• Standard Cost = SC (sometimes called Standard Price or SP)
• Standard Quantity = SQ
• Actual Cost = AC (sometimes called Actual Price or AP)
• Actual Quantity = AQ
 Direct materials cost variance (sometimes called the price variance) (AC – SC) x AQ OR (AC x AQ) – (SC x AQ) Where Quantity = raw materials used/purchased Direct materials efficiency variance (sometimes called the usage variance) (AQ – SQ) x SC OR (AQ x SC) – (SQ x SC) Where Quantity = raw materials used/purchased Direct labor cost variance (sometimes called the rate variance) (AC – SC) x AQ OR (AC x AQ) – (SC x AQ) Where Quantity = direct labor hours incurred Direct labor efficiency variance (sometimes called the usage variance) (AQ – SQ) x SC OR (AQ x SC) – (SQ x SC) Where Quantity = direct labor hours incurred Variable overhead cost variance (sometimes called the spending variance) (AC – SC) x AQ OR (AC x AQ) – (SC x AQ) Where Quantity = allocation base, such as direct labor hours incurred Variable overhead efficiency variance (AQ – SQ) x SC OR (AQ x SC) – (SQ x SC) Where Quantity = allocation base, such as direct labor hours incurred Fixed OH variance = Actual fixed overhead – Budgeted fixed overhead

Remember, variances are expressed at the absolute values, meaning we do not show negative or positive numbers. We express variances in terms of FAVORABLE or UNFAVORABLE, and negative is not always bad or unfavorable just as positive is not always good or favorable.

### Keep These in mind:

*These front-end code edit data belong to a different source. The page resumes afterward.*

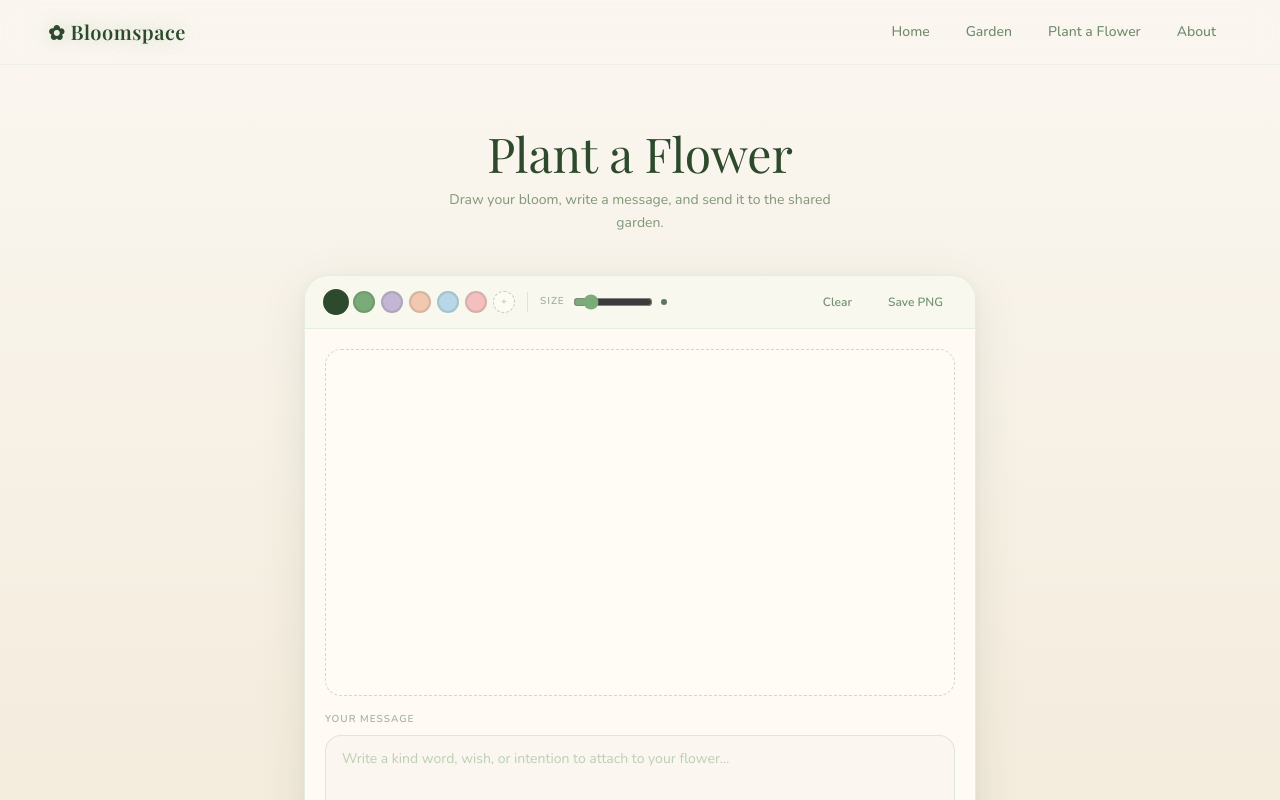
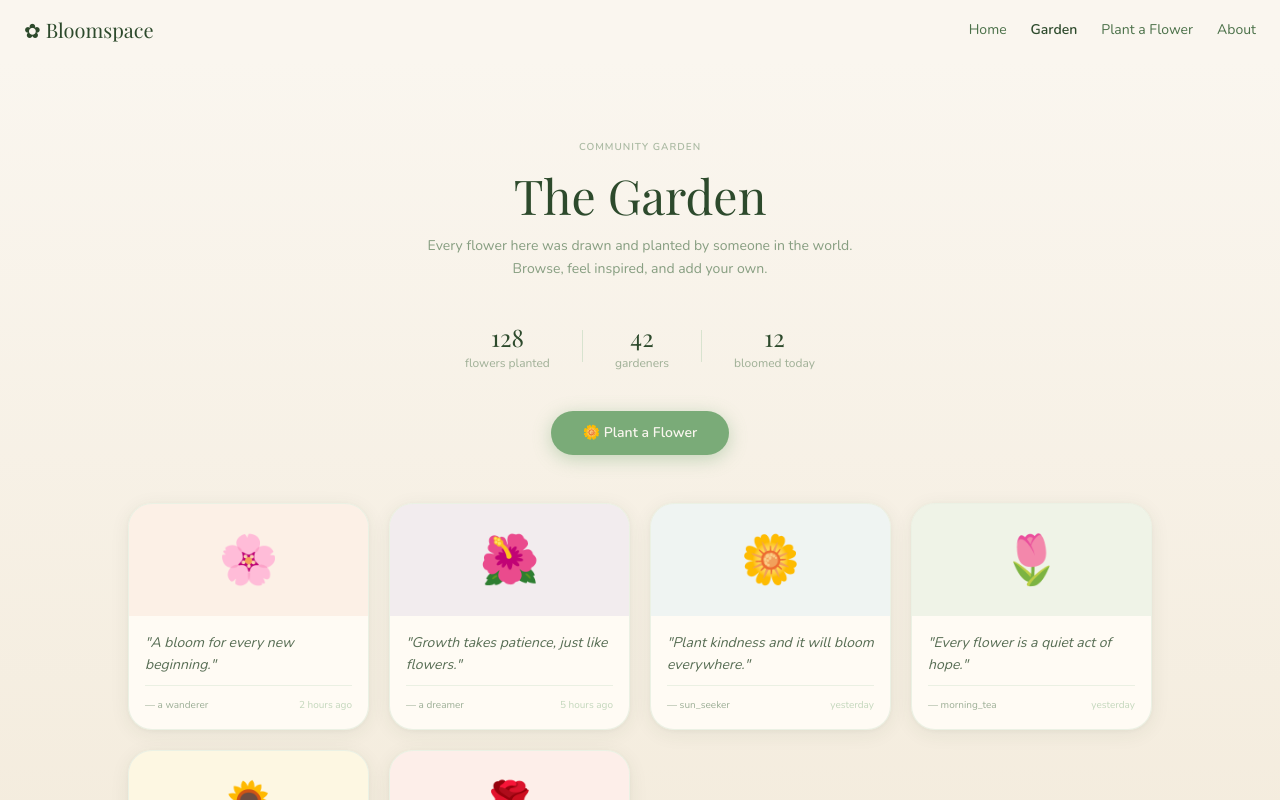
Before and after one commit to grauconejo13/bloomspace, a React (Vite) app in the folder client/: page /garden in a window 1280 px wide. Shown: the top 800 px of the page. Built offline with nearby package versions, Linux system fonts and the light colour scheme.

Commit message:
Add Create Flower and Garden pages with routing

```diff
--- a/client/src/App.jsx
+++ b/client/src/App.jsx
@@ -1,29 +1,27 @@
-/*import Navbar from "./components/Navbar";
+import { Routes, Route } from "react-router-dom";
+
+import Navbar from "./components/Navbar";
+import Footer from "./components/Footer";
+
 import Home from "./pages/Home";
-import Footer from "./components/Footer";
+import Garden from "./pages/Garden";
+import CreateFlower from "./pages/CreateFlower";
+import About from "./pages/About";
+import NotFound from "./pages/NotFound";
 
 function App() {
   return (
     <>
       <Navbar />
-      <Home />
-      <Footer />
-    </>
-  );
-}
 
-export default App;*/
+      <Routes>
+        <Route path="/" element={<Home />} />
+        <Route path="/garden" element={<Garden />} />
+        <Route path="/create" element={<CreateFlower />} />
+        <Route path="/about" element={<About />} />
+        <Route path="*" element={<NotFound />} />
+      </Routes>
 
-
-import Navbar from "./components/Navbar";
-import CreateFlower from "./pages/CreateFlower";
-import Footer from "./components/Footer";
-
-function App() {
-  return (
-    <>
-      <Navbar />
-      <CreateFlower />
       <Footer />
     </>
   );
--- a/client/src/components/FlowerCard.jsx
+++ b/client/src/components/FlowerCard.jsx
@@ -1,8 +1,36 @@
-function FlowerCard() {
+function FlowerCard({ emoji, bg, message, author, plantedAt }) {
   return (
-    <div>
-      <h3>Flower</h3>
-      <p>Message goes here.</p>
+    <div
+      className="flex flex-col rounded-3xl overflow-hidden group transition-all duration-300 hover:-translate-y-1"
+      style={{
+        background: 'rgba(255, 251, 245, 0.97)',
+        border: '1px solid rgba(184, 212, 182, 0.28)',
+        boxShadow: '0 4px 20px rgba(45, 74, 44, 0.07), 0 1px 4px rgba(45, 74, 44, 0.04)',
+      }}
+    >
+      {/* Illustration area */}
+      <div
+        className="flex items-center justify-center py-8 text-5xl select-none"
+        style={{ background: bg }}
+      >
+        <span className="group-hover:scale-110 transition-transform duration-300 inline-block">
+          {emoji}
+        </span>
+      </div>
+
+      {/* Body */}
+      <div className="p-4 flex flex-col gap-2 flex-1">
+        <p className="text-moss/80 text-sm leading-relaxed line-clamp-3 italic">
+          "{message}"
+        </p>
+        <div
+          className="mt-auto pt-3 flex items-center justify-between gap-2 border-t"
+          style={{ borderColor: 'rgba(184, 212, 182, 0.28)' }}
+        >
+          <span className="text-sage-dark/55 text-[10px]">— {author}</span>
+          <span className="text-sage/45 text-[10px]">{plantedAt}</span>
+        </div>
+      </div>
     </div>
   );
 }
--- a/client/src/components/GardenGrid.jsx
+++ b/client/src/components/GardenGrid.jsx
@@ -1,7 +1,11 @@
-function GardenGrid() {
+import FlowerCard from './FlowerCard';
+
+function GardenGrid({ flowers }) {
   return (
-    <div>
-      <p>Garden grid coming soon.</p>
+    <div className="grid grid-cols-2 sm:grid-cols-3 lg:grid-cols-4 gap-5">
+      {flowers.map((flower) => (
+        <FlowerCard key={flower.id} {...flower} />
+      ))}
     </div>
   );
 }
--- a/client/src/components/Navbar.jsx
+++ b/client/src/components/Navbar.jsx
@@ -1,29 +1,32 @@
+import { NavLink } from "react-router-dom";
+
 function Navbar() {
+  const linkClass = ({ isActive }) =>
+    isActive
+      ? "text-moss font-semibold"
+      : "text-sage-dark hover:text-moss transition-colors";
+
   return (
-    <nav
-      className="w-full px-8 md:px-12 py-4 sticky top-0 z-50 border-b border-sage-light/20"
-      style={{ background: 'rgba(250, 246, 239, 0.82)', backdropFilter: 'blur(14px)' }}
-    >
-      <div className="w-full flex justify-between items-center">
-        <span
-          className="font-heading text-xl font-semibold tracking-wide text-moss"
-          style={{ textShadow: '0 0 18px rgba(122, 171, 120, 0.4)' }}
-        >
+    <nav className="w-full px-6 py-4">
+      <div className="flex w-full items-center justify-between">
+        <NavLink to="/" className="font-heading text-xl text-moss">
           ✿ Bloomspace
-        </span>
+        </NavLink>
 
-        <ul className="hidden sm:flex gap-1 list-none m-0 p-0">
-          {['Home', 'Garden', 'Plant a Flower', 'About'].map((link) => (
-            <li key={link}>
-              <a
-                href="#"
-                className="text-sm font-medium no-underline text-sage-dark/80 hover:text-moss px-4 py-1.5 rounded-full transition-all duration-200 hover:bg-sage-light/20 inline-block"
-              >
-                {link}
-              </a>
-            </li>
-          ))}
-        </ul>
+        <div className="flex gap-6 text-sm">
+          <NavLink to="/" className={linkClass}>
+            Home
+          </NavLink>
+          <NavLink to="/garden" className={linkClass}>
+            Garden
+          </NavLink>
+          <NavLink to="/create" className={linkClass}>
+            Plant a Flower
+          </NavLink>
+          <NavLink to="/about" className={linkClass}>
+            About
+          </NavLink>
+        </div>
       </div>
     </nav>
   );
--- a/client/src/main.jsx
+++ b/client/src/main.jsx
@@ -1,10 +1,14 @@
 import { StrictMode } from "react";
 import { createRoot } from "react-dom/client";
+import { BrowserRouter } from "react-router-dom";
+
 import "./index.css";
-import App from "./App.jsx";
+import App from "./App";
 
 createRoot(document.getElementById("root")).render(
   <StrictMode>
-    <App />
-  </StrictMode>,
+    <BrowserRouter>
+      <App />
+    </BrowserRouter>
+  </StrictMode>
 );
--- a/client/src/pages/Garden.jsx
+++ b/client/src/pages/Garden.jsx
@@ -1,12 +1,111 @@
+import GardenGrid from '../components/GardenGrid';
+
+const FLOWERS = [
+  {
+    id: 1,
+    emoji: '🌸',
+    bg: 'rgba(242, 200, 176, 0.22)',
+    message: 'A bloom for every new beginning.',
+    author: 'a wanderer',
+    plantedAt: '2 hours ago',
+  },
+  {
+    id: 2,
+    emoji: '🌺',
+    bg: 'rgba(196, 181, 212, 0.22)',
+    message: 'Growth takes patience, just like flowers.',
+    author: 'a dreamer',
+    plantedAt: '5 hours ago',
+  },
+  {
+    id: 3,
+    emoji: '🌼',
+    bg: 'rgba(184, 216, 232, 0.22)',
+    message: 'Plant kindness and it will bloom everywhere.',
+    author: 'sun_seeker',
+    plantedAt: 'yesterday',
+  },
+  {
+    id: 4,
+    emoji: '🌷',
+    bg: 'rgba(184, 212, 182, 0.22)',
+    message: 'Every flower is a quiet act of hope.',
+    author: 'morning_tea',
+    plantedAt: 'yesterday',
+  },
+  {
+    id: 5,
+    emoji: '🌻',
+    bg: 'rgba(245, 230, 160, 0.22)',
+    message: 'You are allowed to grow at your own pace.',
+    author: 'gentle_garden',
+    plantedAt: '2 days ago',
+  },
+  {
+    id: 6,
+    emoji: '🌹',
+    bg: 'rgba(245, 191, 191, 0.22)',
+    message: 'Small moments of beauty matter.',
+    author: 'petal_path',
+    plantedAt: '3 days ago',
+  },
+];
+
 function Garden() {
   return (
-    <div>
-      <h1>Community Garden 🌷</h1>
+    <main
+      className="flex-1"
+      style={{ background: 'linear-gradient(to bottom, #faf6ef, #f2e9d8)' }}
+    >
 
-      <p>
-        Flowers planted by visitors will appear here.
-      </p>
-    </div>
+      {/* Page header */}
+      <section className="text-center px-6 pt-20 pb-12">
+        <p className="text-[10px] font-bold tracking-widest uppercase text-sage-dark/45 mb-4">
+          Community Garden
+        </p>
+        <h1 className="font-heading text-4xl md:text-5xl text-moss mb-4">
+          The Garden
+        </h1>
+        <p className="text-sage-dark/65 text-sm max-w-md mx-auto leading-relaxed mb-10">
+          Every flower here was drawn and planted by someone in the world.
+          Browse, feel inspired, and add your own.
+        </p>
+
+        {/* Stats row */}
+        <div className="flex items-center justify-center gap-8 mb-10">
+          <div className="text-center">
+            <p className="font-heading text-2xl text-moss">128</p>
+            <p className="text-sage-dark/50 text-xs mt-0.5">flowers planted</p>
+          </div>
+          <div className="w-px h-8" style={{ background: 'rgba(184, 212, 182, 0.5)' }} />
+          <div className="text-center">
+            <p className="font-heading text-2xl text-moss">42</p>
+            <p className="text-sage-dark/50 text-xs mt-0.5">gardeners</p>
+          </div>
+          <div className="w-px h-8" style={{ background: 'rgba(184, 212, 182, 0.5)' }} />
+          <div className="text-center">
+            <p className="font-heading text-2xl text-moss">12</p>
+            <p className="text-sage-dark/50 text-xs mt-0.5">bloomed today</p>
+          </div>
+        </div>
+
+        {/* CTA */}
+        <button
+          className="bg-sage text-cream px-8 py-3 rounded-full text-sm font-semibold hover:bg-sage-dark transition-all duration-300 cursor-pointer"
+          style={{ boxShadow: '0 4px 18px rgba(122, 171, 120, 0.42)' }}
+        >
+          🌼 Plant a Flower
+        </button>
+      </section>
+
+      {/* Flower grid */}
+      <section className="px-6 pb-24">
+        <div className="max-w-5xl mx-auto">
+          <GardenGrid flowers={FLOWERS} />
+        </div>
+      </section>
+
+    </main>
   );
 }
 
```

• When actual materials are more than standard (or budgeted), we have an UNFAVORABLE variance.
• When actual materials are less than the standard, we have a FAVORABLE variance.
• The same rule applies to direct labor. If actual direct labor (either hours or dollars) is more than the standard, we have an UNFAVORABLE variance. A FAVORABLE variance occurs when actual direct labor is less than the standard.